The committee in the past relied on the CBO for what is called a macroeconomic analysis. House Budget Chairwoman Diane Black did not fault the CBO but the Tennessee Republican said the committee used a different methodology than the budget office. Under the 1974 budget law, the Budget Committee is the official scorekeeper, but the panel usually relies on the CBO for cost estimates.

Broad support

Douglas W. Elmendorf, a Democrat, and Holtz-Eakin were among those who signed. Elmendorf currently serves as dean of the Harvard Kennedy School, while Holtz-Eakin is president of the American Action Forum, which describes itself as a center-right educational organization.

Republicans in 2015 named Keith Hall as director of the agency.
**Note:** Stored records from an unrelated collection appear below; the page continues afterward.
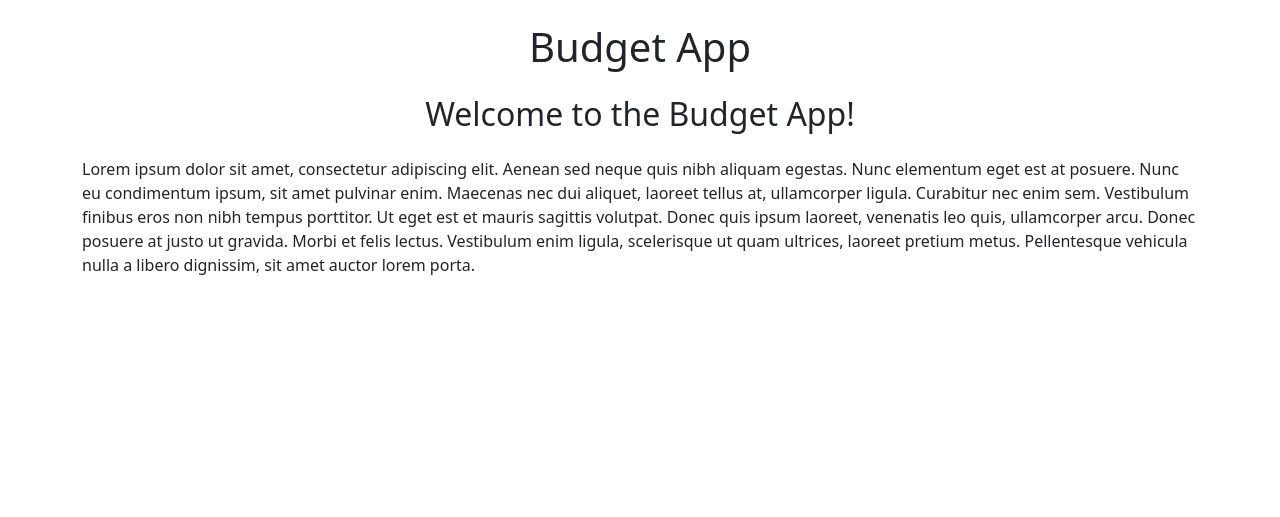
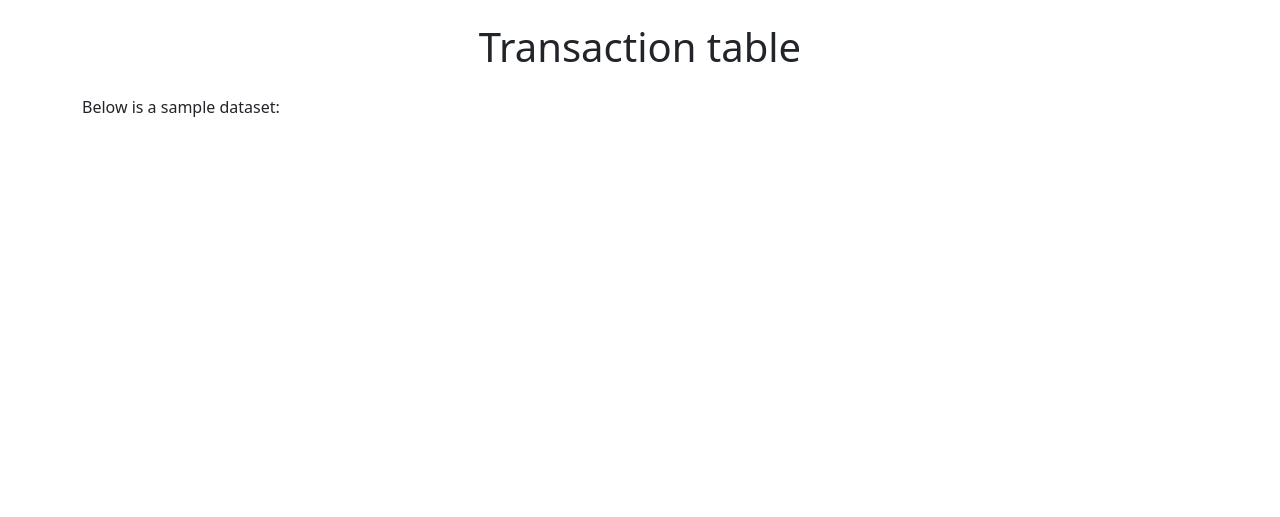
Before and after one commit to Sulphate7433/budget-app, a Flask app: template templates/budgetapp.html in a window 1280 px wide. Shown: the part 177-694 px from the top of the page. Run offline with Flask 3, Linux system fonts and the light colour scheme; the template is opened without the code that fills it, so the values that code supplies are empty.

Commit message:
Small text changes

```diff
--- a/templates/budgetapp.html
+++ b/templates/budgetapp.html
@@ -22,10 +22,9 @@
     <img class='img-fluid' id='banner' src ='https://images.unsplash.com/photo-1707066051008-ffbc2a517362?q=80&w=2070&auto=format&fit=crop&ixlib=rb-4.0.3&ixid=M3wxMjA3fDB8MHxwaG90by1wYWdlfHx8fGVufDB8fHx8fA%3D%3D'>
 
     <div class='container'>
-      <h1 class='text-center mt-2 mb-4''>Budget App</h1>
-      <h2 class='text-center mt-2 mb-4'>Welcome to the Budget App!</h2>
+      <h1 class='text-center mt-2 mb-4''>Transaction table</h1>
       <p>
-      Lorem ipsum dolor sit amet, consectetur adipiscing elit. Aenean sed neque quis nibh aliquam egestas. Nunc elementum eget est at posuere. Nunc eu condimentum ipsum, sit amet pulvinar enim. Maecenas nec dui aliquet, laoreet tellus at, ullamcorper ligula. Curabitur nec enim sem. Vestibulum finibus eros non nibh tempus porttitor. Ut eget est et mauris sagittis volutpat. Donec quis ipsum laoreet, venenatis leo quis, ullamcorper arcu. Donec posuere at justo ut gravida. Morbi et felis lectus. Vestibulum enim ligula, scelerisque ut quam ultrices, laoreet pretium metus. Pellentesque vehicula nulla a libero dignissim, sit amet auctor lorem porta.
+      Below is a sample dataset:
       </p>
 
       {{ results_dict.data[0]|safe }}
```
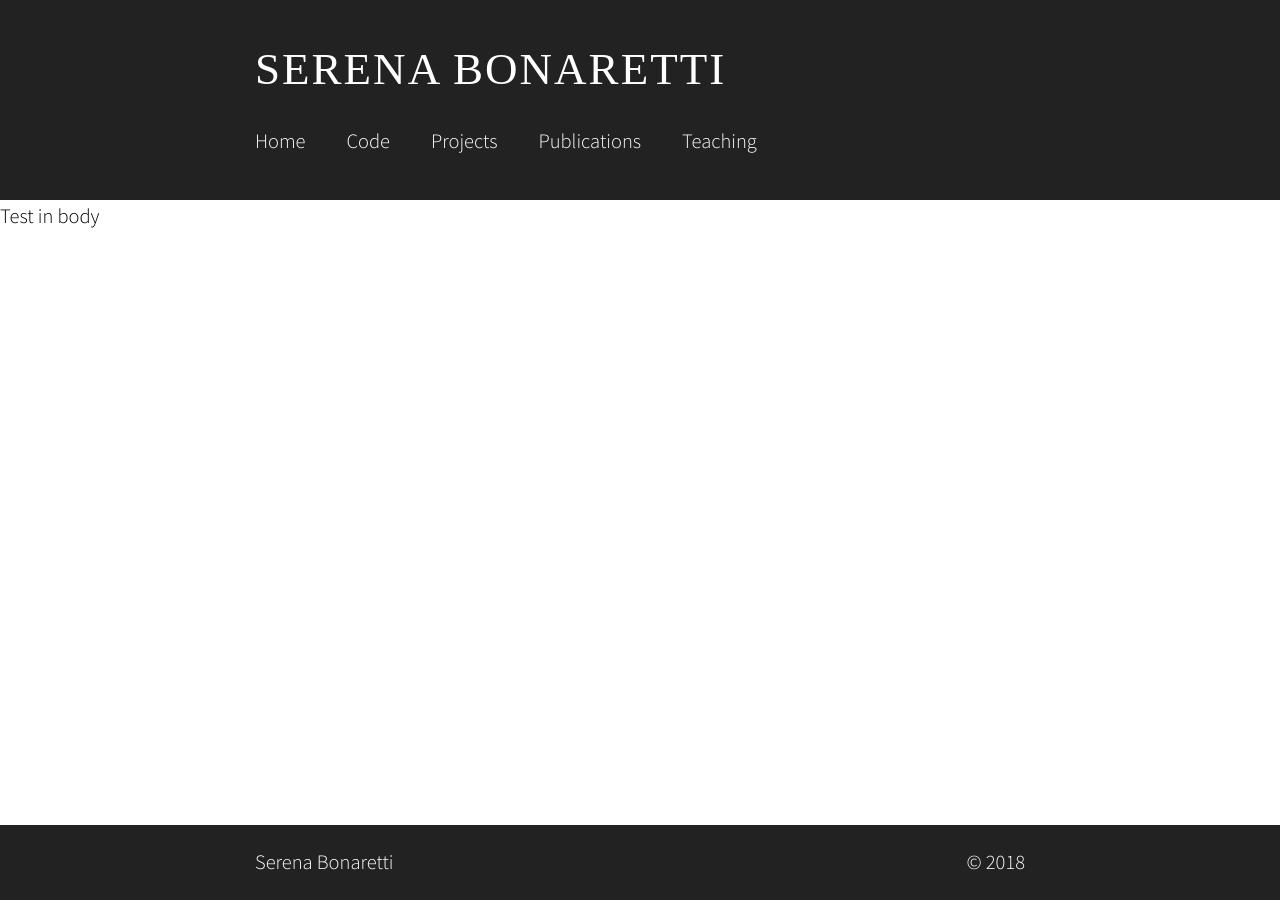
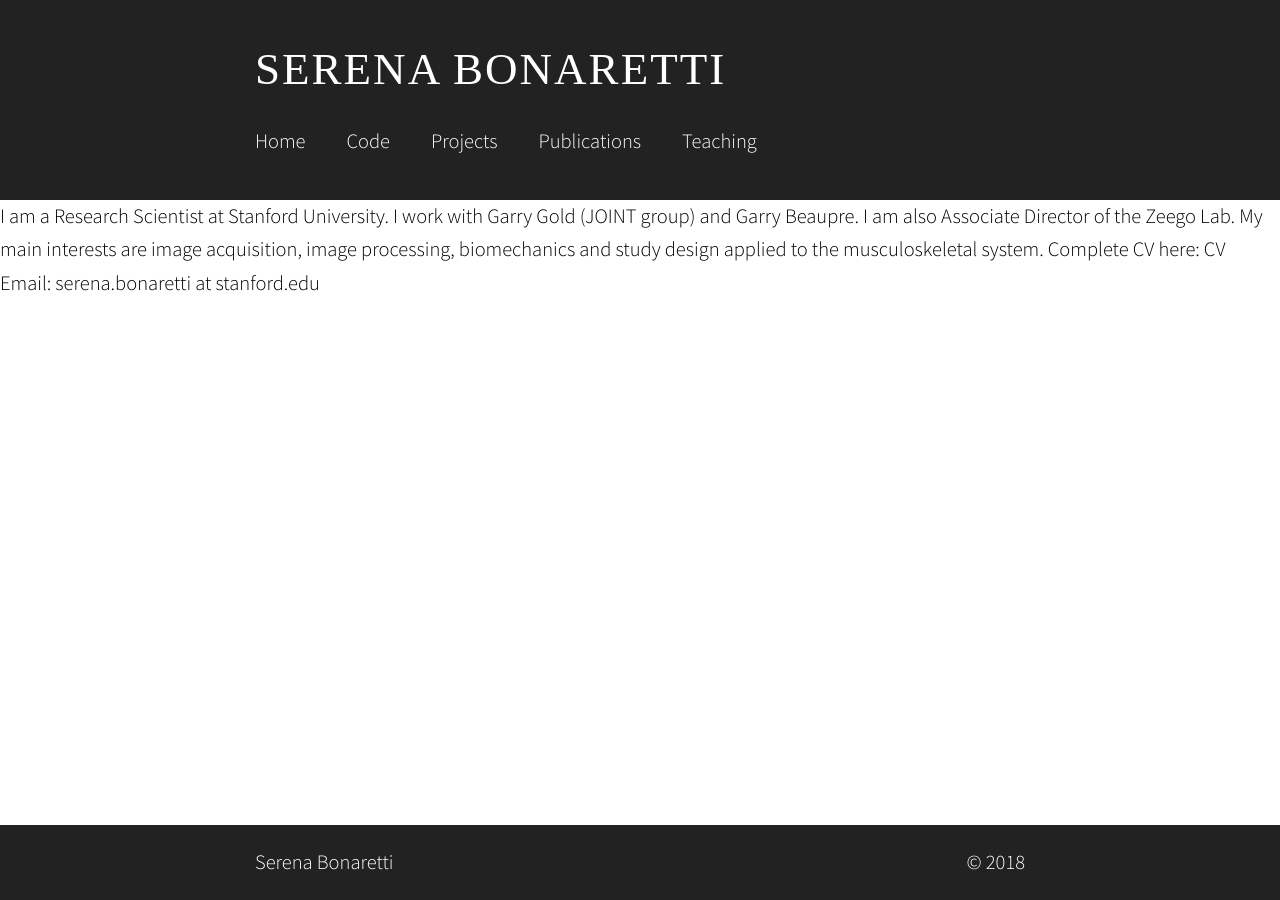
Before and after one commit to sbonaretti/sbonaretti.github.io, a Jekyll site: the page built from index.html, in a window 1280 px wide. Built offline with Jekyll 4.4.1, drawn with Linux system fonts in a browser that asks for light colours; some web fonts are replaced; the list of posts is cut into pages by our own code.

Commit message:
Update index.html

```diff
--- a/index.html
+++ b/index.html
@@ -7,7 +7,13 @@ layout: blank
 </head>
 
 <body>
-  Test in body
+
+  I am a Research Scientist at Stanford University. I work with Garry Gold (JOINT group) and Garry Beaupre. I am also Associate Director of the  Zeego Lab.
+
+  My main interests are image acquisition, image processing, biomechanics and study design applied to the musculoskeletal system.
+
+  Complete CV here: CV
+  Email: serena.bonaretti at stanford.edu
 
 </body>
 
```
Hall is a veteran of the George W. Bush administration and served in positions including as chief economist for the White House Council of Economic Advisers and commissioner of the Bureau of Labor Statistics.

The former directors say in the letter that the CBO never makes recommendations about policy, regularly consults with outside experts, and “enhances its transparency by releasing extensive descriptions of its analytic techniques and forecast record.”

“CBO’s approach produces consistent comparisons of competing legislative proposals and unbiased projections of the impact of policy changes,” they write. But the letter adds that “even nonpartisan and high-quality analysis cannot always generate accurate estimates.”

“Policy changes are often complex, the economy is dynamic and defies prediction, and many policies are modified over time,” it states.

Nevertheless, the letter also credits CBO estimates with being “more accurate, on average, than estimates or guesses by people who are not objective and not as well informed as CBO’s analysts.”

Congress created the CBO as part of the landmark 1974 budget act in part so it could rely on its own estimates of the cost of legislation. Prior to that, lawmakers depended on the president’s budget office or other estimates.

Alice M. Rivlin, the first CBO director and a Democrat, signed the letter, as well as Rudolph G. Penner, a Republican who succeeded her. The other signers are Dan L. Crippen, June E. O’Neill, Peter R. Orszag, and Robert D. Reischauer.